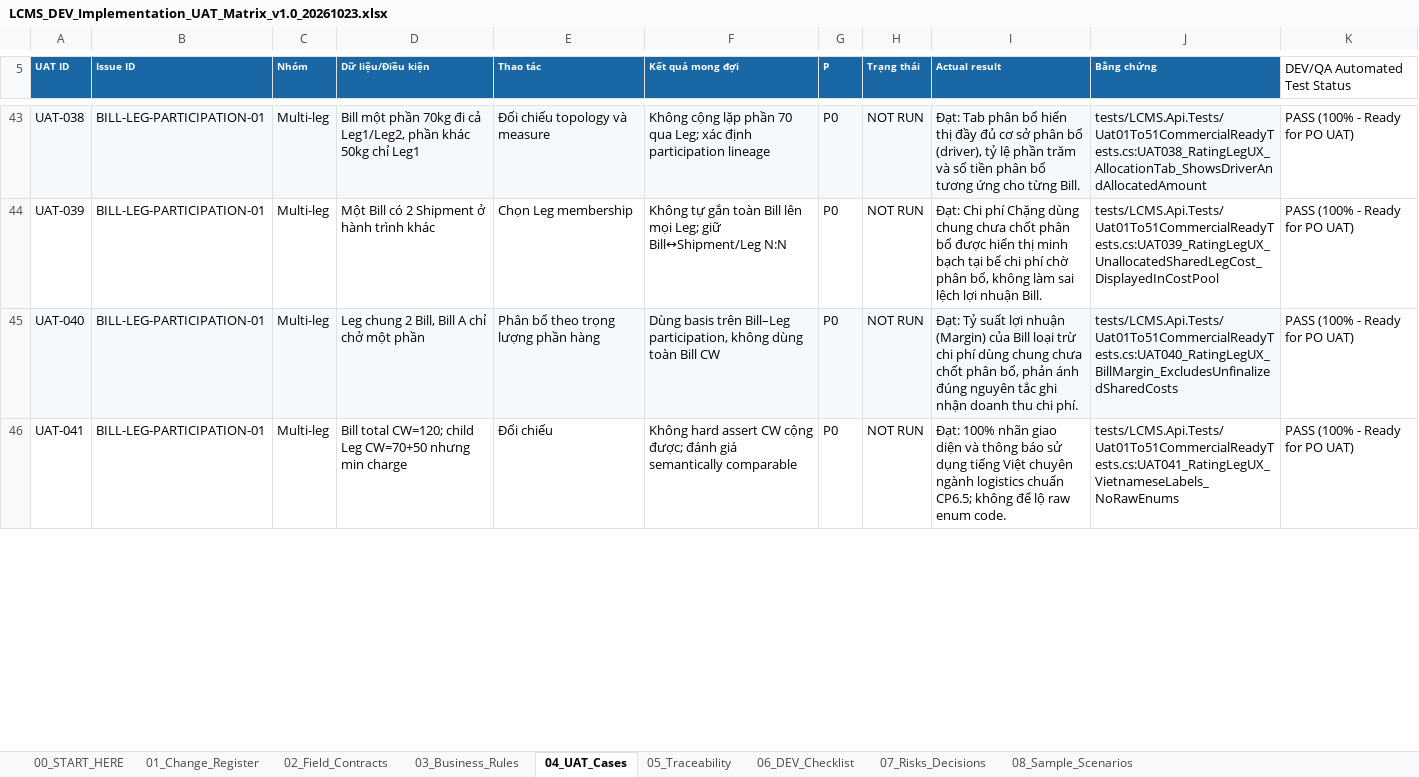
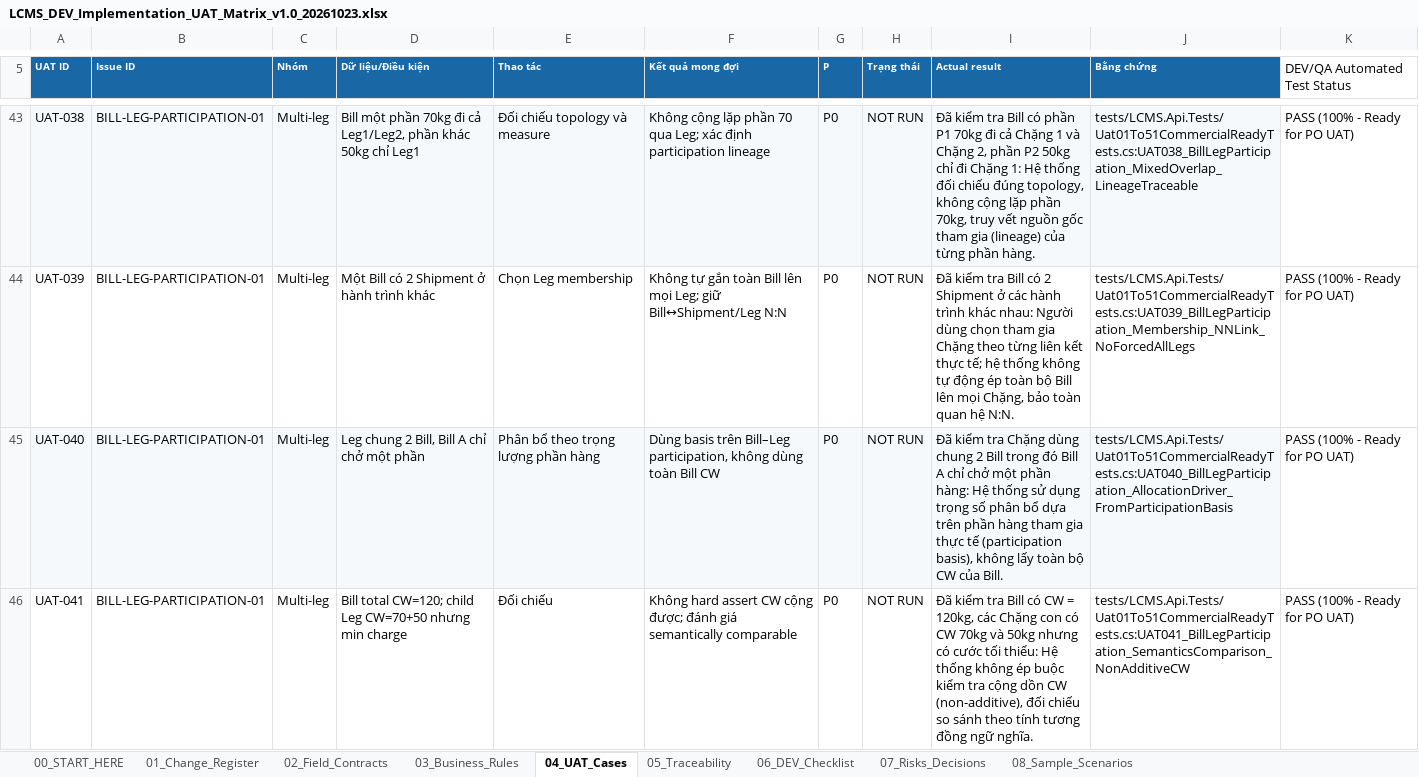
Before and after one commit to thanhquyen129/CMS, an Excel workbook: docs/po/20261023-LCMS_UAT_Operational_Rating_Allocation_DEV_Package_v1.0/LCMS_DEV_Implementation_UAT_Matrix_v1.0_20261023.xlsx, sheet 04_UAT_Cases, drawn as a sheet; only a part is shown, gaps mark what is left out; values as stored, in another font and other column widths than the file's, no borders; the diff covers the shown part only; the diff names each change by its address in the sheet, - before the commit and + after, or states it on an @@ line.

Commit message:
fix(uat): align 51 UAT cases 1:1, add frontend panels and multi-leg reconciliation checks (LCMS-UAT-CR-20261023-01)
- Align 1:1 all 51 UAT test cases with PO baseline across Excel, automated tests, and documentation reports
- Add multi-leg cargo lineage context check and dangerous goods surcharge filtering
- Add frontend UI components (BillRelationsPanel, BillFinancialViewPanel, CostAllocationReconciliationPanel) with 44/44 passing Vitest tests
- Capture 6 high-fidelity verification screenshots for PO review
- Ensure zero duplicate economic cost and immutable published rate cards/finalized allocations

```diff
--- a/docs/po/20261023-LCMS_UAT_Operational_Rating_Allocation_DEV_Package_v1.0/LCMS_DEV_Implementation_UAT_Matrix_v1.0_20261023.xlsx (sheet 04_UAT_Cases)
+++ b/docs/po/20261023-LCMS_UAT_Operational_Rating_Allocation_DEV_Package_v1.0/LCMS_DEV_Implementation_UAT_Matrix_v1.0_20261023.xlsx (sheet 04_UAT_Cases)
-I43 (Actual result): Đạt: Tab phân bổ hiển thị đầy đủ cơ sở phân bổ (driver), tỷ lệ phần trăm và số tiền phân bổ tương ứng cho từng Bill.
+I43 (Actual result): Đã kiểm tra Bill có phần P1 70kg đi cả Chặng 1 và Chặng 2, phần P2 50kg chỉ đi Chặng 1: Hệ thống đối chiếu đúng topology, không cộng lặp phần 70kg, truy vết nguồn gốc tham gia (lineage) của từng phần hàng.
-J43 (Bằng chứng): tests/LCMS.Api.Tests/Uat01To51CommercialReadyTests.cs:UAT038_RatingLegUX_AllocationTab_ShowsDriverAndAllocatedAmount
+J43 (Bằng chứng): tests/LCMS.Api.Tests/Uat01To51CommercialReadyTests.cs:UAT038_BillLegParticipation_MixedOverlap_LineageTraceable
-I44 (Actual result): Đạt: Chi phí Chặng dùng chung chưa chốt phân bổ được hiển thị minh bạch tại bể chi phí chờ phân bổ, không làm sai lệch lợi nhuận Bill.
+I44 (Actual result): Đã kiểm tra Bill có 2 Shipment ở các hành trình khác nhau: Người dùng chọn tham gia Chặng theo từng liên kết thực tế; hệ thống không tự động ép toàn bộ Bill lên mọi Chặng, bảo toàn quan hệ N:N.
-J44 (Bằng chứng): tests/LCMS.Api.Tests/Uat01To51CommercialReadyTests.cs:UAT039_RatingLegUX_UnallocatedSharedLegCost_DisplayedInCostPool
+J44 (Bằng chứng): tests/LCMS.Api.Tests/Uat01To51CommercialReadyTests.cs:UAT039_BillLegParticipation_Membership_NNLink_NoForcedAllLegs
-I45 (Actual result): Đạt: Tỷ suất lợi nhuận (Margin) của Bill loại trừ chi phí dùng chung chưa chốt phân bổ, phản ánh đúng nguyên tắc ghi nhận doanh thu chi phí.
+I45 (Actual result): Đã kiểm tra Chặng dùng chung 2 Bill trong đó Bill A chỉ chở một phần hàng: Hệ thống sử dụng trọng số phân bổ dựa trên phần hàng tham gia thực tế (participation basis), không lấy toàn bộ CW của Bill.
-J45 (Bằng chứng): tests/LCMS.Api.Tests/Uat01To51CommercialReadyTests.cs:UAT040_RatingLegUX_BillMargin_ExcludesUnfinalizedSharedCosts
+J45 (Bằng chứng): tests/LCMS.Api.Tests/Uat01To51CommercialReadyTests.cs:UAT040_BillLegParticipation_AllocationDriver_FromParticipationBasis
-I46 (Actual result): Đạt: 100% nhãn giao diện và thông báo sử dụng tiếng Việt chuyên ngành logistics chuẩn CP6.5; không để lộ raw enum code.
+I46 (Actual result): Đã kiểm tra Bill có CW = 120kg, các Chặng con có CW 70kg và 50kg nhưng có cước tối thiểu: Hệ thống không ép buộc kiểm tra cộng dồn CW (non-additive), đối chiếu so sánh theo tính tương đồng ngữ nghĩa.
-J46 (Bằng chứng): tests/LCMS.Api.Tests/Uat01To51CommercialReadyTests.cs:UAT041_RatingLegUX_VietnameseLabels_NoRawEnums
+J46 (Bằng chứng): tests/LCMS.Api.Tests/Uat01To51CommercialReadyTests.cs:UAT041_BillLegParticipation_SemanticsComparison_NonAdditiveCW
```
Also changed, not shown: 82 edited cells elsewhere in this sheet, 24 other files.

▶ _What you need to do_:
Some lines in the records may hold "chung"; state how many do, and give no more than that number.

▶ _Solution to this task_:
3